My poker face failed me and the baker asked what was wrong. I motioned to the eyesore and said in an urgent whisper, “Whatisthat? Whatisthat? Ohmygod, Whatisthat?!?!”
Unbelievably, she asked, “What?” as if she did not know.
I said, “That…THING on top of the cake! Where is my sister’s Precious Moments cake topper?!?!”
She looked crestfallen and said, “Oh, that? We accidentally dropped it. It’s broken.”
I inhaled so sharply her hair and apron moved toward my mouth. I said very slowly, “Please tell me you are kidding. This is a joke, right? She will kill you, you know. She will. It will be unpleasant. It will be painful. You’re going to die.”
She just stared at me. Her husband walked over and said, “It’s not that big of a deal. We got a replacement. It’s free of charge.”
I turned and said in my most condescending manner, “Oh, good, I’m glad it’s not that big of a deal. And, yes, I see you’ve replaced it with what I assume is one of your brood’s art projects, but my sister is expecting a Precious Moments music box cake topper atop her cake.” Gaining momentum due to fear of said bride, I continued, “And you’d better go find a more appropriate replacement because THAT…HORROR (motioning to it) is no one’s idea of a proper replacement and I assure you I will not be here when she comes downstairs. She will kill you. In your face.”

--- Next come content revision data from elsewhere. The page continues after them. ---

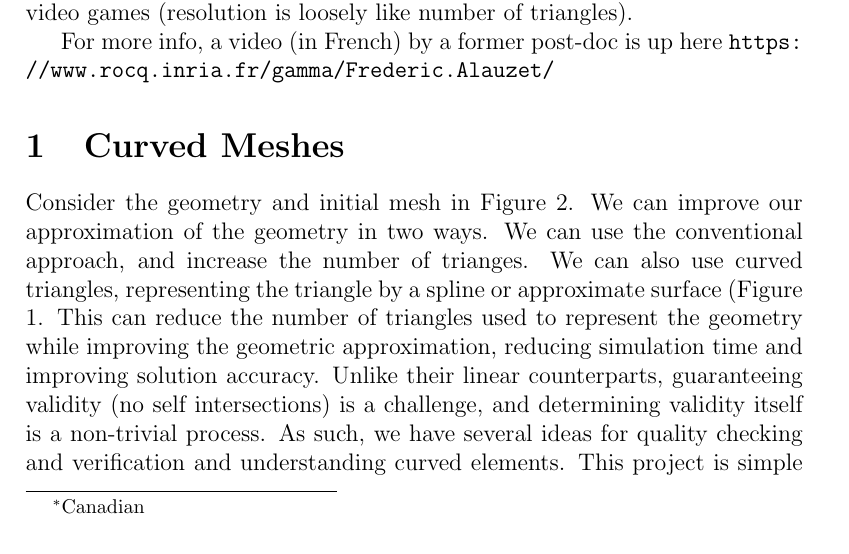
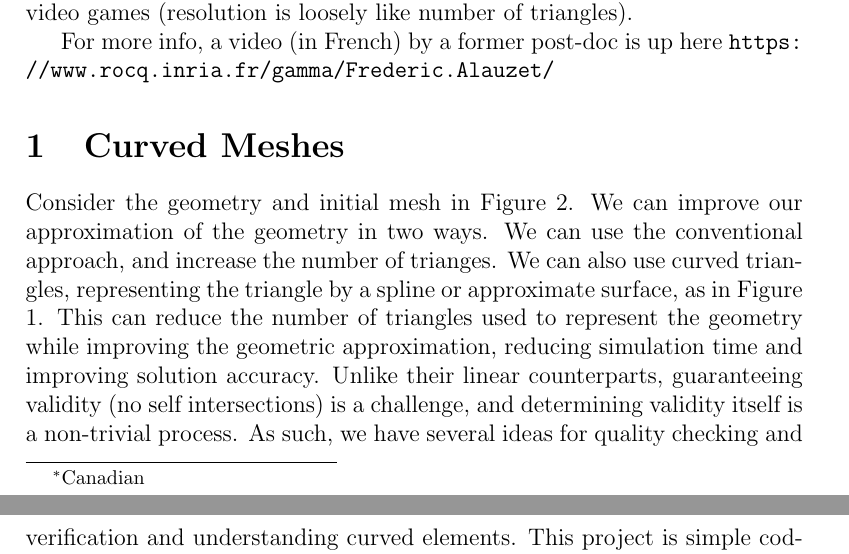
Before and after one commit to SCOREC/urp, a LaTeX document (projectsF15.tex): part of page 1 of 5 before the commit and two parts of pages 1 and 4 of 5 after it, the two joined at a grey line, cut so that both start at the same text. Compiled offline with pdfLaTeX.

Commit message:
fixed bracket error

```diff
--- a/projectsF15.tex
+++ b/projectsF15.tex
@@ -28,7 +28,7 @@ Consider the geometry and initial mesh in Figure \ref{fig:initcurv}.
 \caption{Geometry (left) and initial triangulation (right).}
 \label{fig:initcurv}
 \end{figure}
-We can improve our approximation of the geometry in two ways. We can use the conventional approach, and increase the number of trianges. We can also use curved triangles, representing the triangle by a spline or approximate surface (Figure \ref{fig:endcurv}.
+We can improve our approximation of the geometry in two ways. We can use the conventional approach, and increase the number of trianges. We can also use curved triangles, representing the triangle by a spline or approximate surface, as in Figure \ref{fig:endcurv}.
 \begin{figure}
 \includegraphics[width=0.5\textwidth]{images/uniform2.png}
 \includegraphics[width=0.5\textwidth]{images/curved3.png}
```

Hearing the beginnings of some sort of ruckus my Mother started down the stairs, asking, “Dusty, is anything wrong?” With a bride’s overly-sensitive hearing, my sister said, “What? Something’s wrong? With the cake? What’s wrong with the cake?”
Faking a lighthearted laugh, I practically screamed, “Oh, Shontyl. Ha Ha. Relax, sister of mine. There’s nothing wrong with the cake. Don’t come down here, its bad luck for a bride to see the cake before the wedding.”
Skeptically she said, “What? No it’s not.”
“Yes it is, I read it somewhere.”
“You’re so funny. Go fix your hair. I’ve GOT this.”
My mother looked at me quizzically and I mouthed, “Do. Not. Let. Her. Down. Here.” And I gave her a smile like you give when you realize you’ve forgotten your wallet while on a date. Turning to the baker’s husband, I said, “Shouldn’t you be on your way? You have a music box to purchase. Precious Moments. Go now.”
He whined, “But its Labor Day weekend.”
“That’s not my problem. I’m trying to keep both of us alive.”
“She can’t be that bad.”
Chuckling, I said, “I see you have mis-assessed this situation. And you’re right, she might not kill me, but one or both of you will perish. Please leave now. I’m not telling you again. Don’t make me start cussing all up in the church. I’m not Methodist.”
Looking fearfully at me, as she heard shoes on the stairs, the baker turned and said, “I hear someone? Is that her?”
“You're closest. Are they wearing a white dress?” I asked hurriedly shooing her husband out the door and into the mini-van.
“Is it the color of the punch?”
“Then it’s a bridesmaid. Everyone knows the bridesmaid dresses match the punch. Are you a Yankee?
We were able to shift the focus from the cake to the wedding itself. It went off without a hitch. I did not protest the fern placement and sang my heart out to “The Wedding Song” and Debbie Gibson’s “Lost in Your Eyes”. It was 1989, y’all. That was a “the song”, do you hear me?
I don’t know how he did it, but in the end, clumsy baker-husband found a reasonable facsimile of the music box. It wasn’t Precious Moments but it was close enough to fool my sister until after she returned from her honeymoon. By that time I had returned to school and have been afraid to broach the subject. I truly hope she didn’t kill that man, although if she did, I understand.
I wonder what Carson McCullers would say?